Start of EXERCISE MATERIALS

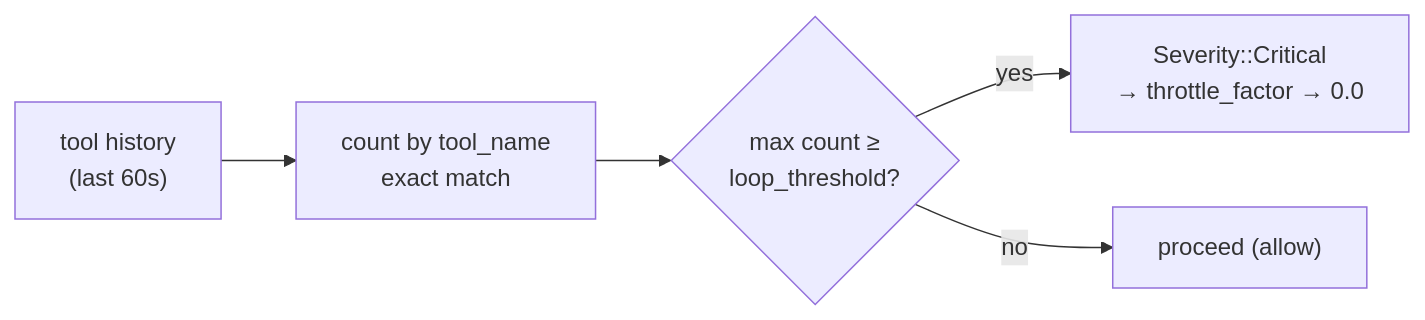
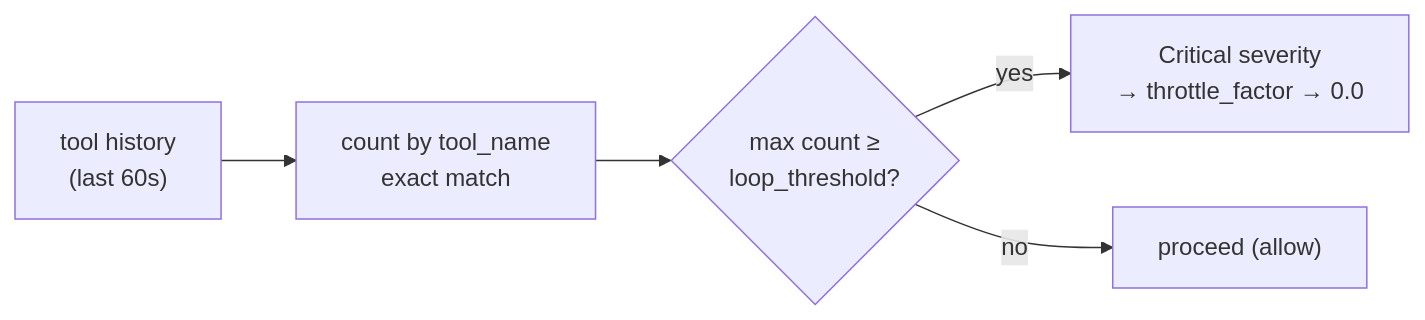
Before and after one commit to nullrunio/nullrun-docs: the first of 3 diagrams in docs/concepts/loop-detection.md, drawn with Mermaid. The commit also changed other lines of this file and 19 other files, not shown here.

````diff
--- a/docs/concepts/loop-detection.md
+++ b/docs/concepts/loop-detection.md
@@ -26,11 +26,11 @@
 ```mermaid
 flowchart LR
     H["tool history<br/>(last 60s)"]
     C["count by tool_name<br/>exact match"]
     M{"max count ≥<br/>loop_threshold?"}
 
     H --> C
     C --> M
-    M -->|yes| D["Severity::Critical<br/>→ throttle_factor → 0.0"]
+    M -->|yes| D["Critical severity<br/>→ throttle_factor → 0.0"]
     M -->|no| OK["proceed (allow)"]
 ```
````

End of EXERCISE MATERIALS

EXERCISE PROMPT ::
Each word of the data should be repeated exactly, and the pictures left out.

ANSWER SECTION ::
Before and after one commit to nullrunio/nullrun-docs: the first of 3 diagrams in docs/concepts/loop-detection.md, drawn with Mermaid. The commit also changed other lines of this file and 19 other files, not shown here.

````diff
--- a/docs/concepts/loop-detection.md
+++ b/docs/concepts/loop-detection.md
@@ -26,11 +26,11 @@
 ```mermaid
 flowchart LR
     H["tool history<br/>(last 60s)"]
     C["count by tool_name<br/>exact match"]
     M{"max count ≥<br/>loop_threshold?"}
 
     H --> C
     C --> M
-    M -->|yes| D["Severity::Critical<br/>→ throttle_factor → 0.0"]
+    M -->|yes| D["Critical severity<br/>→ throttle_factor → 0.0"]
     M -->|no| OK["proceed (allow)"]
 ```
````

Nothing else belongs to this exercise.